Record excerpts
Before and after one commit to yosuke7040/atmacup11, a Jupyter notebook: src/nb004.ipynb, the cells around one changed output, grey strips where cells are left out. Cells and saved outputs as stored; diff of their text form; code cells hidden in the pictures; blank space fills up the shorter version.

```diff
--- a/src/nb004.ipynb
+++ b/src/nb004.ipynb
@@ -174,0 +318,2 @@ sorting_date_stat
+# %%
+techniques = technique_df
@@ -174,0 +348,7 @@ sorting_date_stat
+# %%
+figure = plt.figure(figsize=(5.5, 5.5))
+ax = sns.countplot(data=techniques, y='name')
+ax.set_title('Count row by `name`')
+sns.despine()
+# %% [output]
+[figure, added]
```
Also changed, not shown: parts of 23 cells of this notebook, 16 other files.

--

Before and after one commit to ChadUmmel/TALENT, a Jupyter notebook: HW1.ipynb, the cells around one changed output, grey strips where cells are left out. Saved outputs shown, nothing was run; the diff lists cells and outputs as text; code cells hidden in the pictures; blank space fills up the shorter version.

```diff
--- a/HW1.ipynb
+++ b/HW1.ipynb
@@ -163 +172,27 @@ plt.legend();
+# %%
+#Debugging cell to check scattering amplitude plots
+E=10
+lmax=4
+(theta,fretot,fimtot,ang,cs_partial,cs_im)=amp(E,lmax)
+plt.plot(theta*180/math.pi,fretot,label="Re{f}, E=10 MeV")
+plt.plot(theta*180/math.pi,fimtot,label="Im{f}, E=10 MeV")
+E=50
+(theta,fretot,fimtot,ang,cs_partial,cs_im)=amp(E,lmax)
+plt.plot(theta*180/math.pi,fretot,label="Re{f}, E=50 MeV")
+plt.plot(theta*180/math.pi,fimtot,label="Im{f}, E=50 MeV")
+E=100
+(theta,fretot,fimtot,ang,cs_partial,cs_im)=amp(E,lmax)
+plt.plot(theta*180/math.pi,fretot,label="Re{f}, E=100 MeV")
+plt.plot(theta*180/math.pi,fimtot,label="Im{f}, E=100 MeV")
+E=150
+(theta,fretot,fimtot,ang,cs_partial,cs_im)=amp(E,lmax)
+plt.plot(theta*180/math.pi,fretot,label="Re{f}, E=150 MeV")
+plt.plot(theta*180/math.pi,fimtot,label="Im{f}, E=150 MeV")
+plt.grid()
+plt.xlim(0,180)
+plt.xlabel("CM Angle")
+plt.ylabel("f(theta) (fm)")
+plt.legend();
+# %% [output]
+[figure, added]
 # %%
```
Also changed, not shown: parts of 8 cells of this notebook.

Work request
Among the entries above, the line containing "Before and after one commit to yosuke7040/atmacup11, a", the line containing "Also changed, not shown: parts of 23", and all lines between them are to be restated word for word; nothing else belongs in the reply.

Written answer
Before and after one commit to yosuke7040/atmacup11, a Jupyter notebook: src/nb004.ipynb, the cells around one changed output, grey strips where cells are left out. Cells and saved outputs as stored; diff of their text form; code cells hidden in the pictures; blank space fills up the shorter version.

```diff
--- a/src/nb004.ipynb
+++ b/src/nb004.ipynb
@@ -174,0 +318,2 @@ sorting_date_stat
+# %%
+techniques = technique_df
@@ -174,0 +348,7 @@ sorting_date_stat
+# %%
+figure = plt.figure(figsize=(5.5, 5.5))
+ax = sns.countplot(data=techniques, y='name')
+ax.set_title('Count row by `name`')
+sns.despine()
+# %% [output]
+[figure, added]
```
Also changed, not shown: parts of 23 cells of this notebook, 16 other files.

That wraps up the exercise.